**WHAT THE TASK REQUIRES:**
Find the lines of data that contain the string "changed", then list them.
━━ DATA FOR ANALYSIS ━━
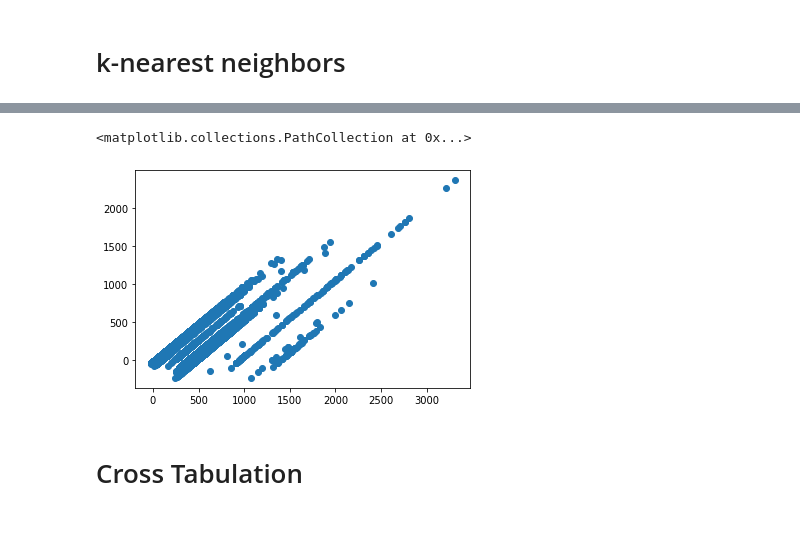
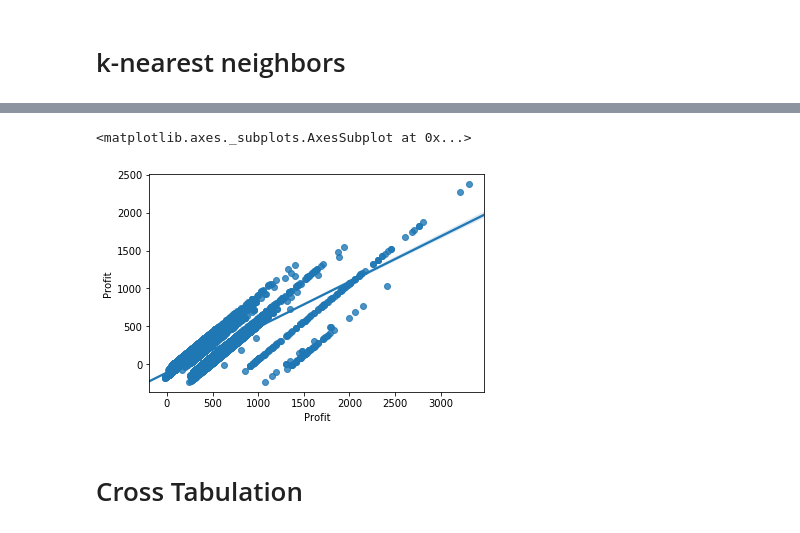
Before and after one commit to ed-biz23/data-sci-project, a Jupyter notebook: Project.ipynb, the cells around one changed output, grey strips where cells are left out. Drawn from its saved outputs; the diff is of its cells as text; code cells hidden in the pictures.

```diff
--- a/Project.ipynb
+++ b/Project.ipynb
@@ -277,8 +277,8 @@ y_pred = k3nn.predict(X_test)
 # %%
-plt.scatter(y_test, y_test - y_pred)
+sns.regplot(y_test, y_test - y_pred)
 # %% [output]
-<matplotlib.collections.PathCollection at 0x...>
+<matplotlib.axes._subplots.AxesSubplot at 0x...>
-[figure, old version]
+[figure, new version]
 # %% [markdown]
 # Cross Tabulation
 # %%
```
Also changed, not shown: parts of 7 cells of this notebook, 7 other files.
━━━
**EXERCISE RESPONSE:**
Before and after one commit to ed-biz23/data-sci-project, a Jupyter notebook: Project.ipynb, the cells around one changed output, grey strips where cells are left out. Drawn from its saved outputs; the diff is of its cells as text; code cells hidden in the pictures.
Also changed, not shown: parts of 7 cells of this notebook, 7 other files.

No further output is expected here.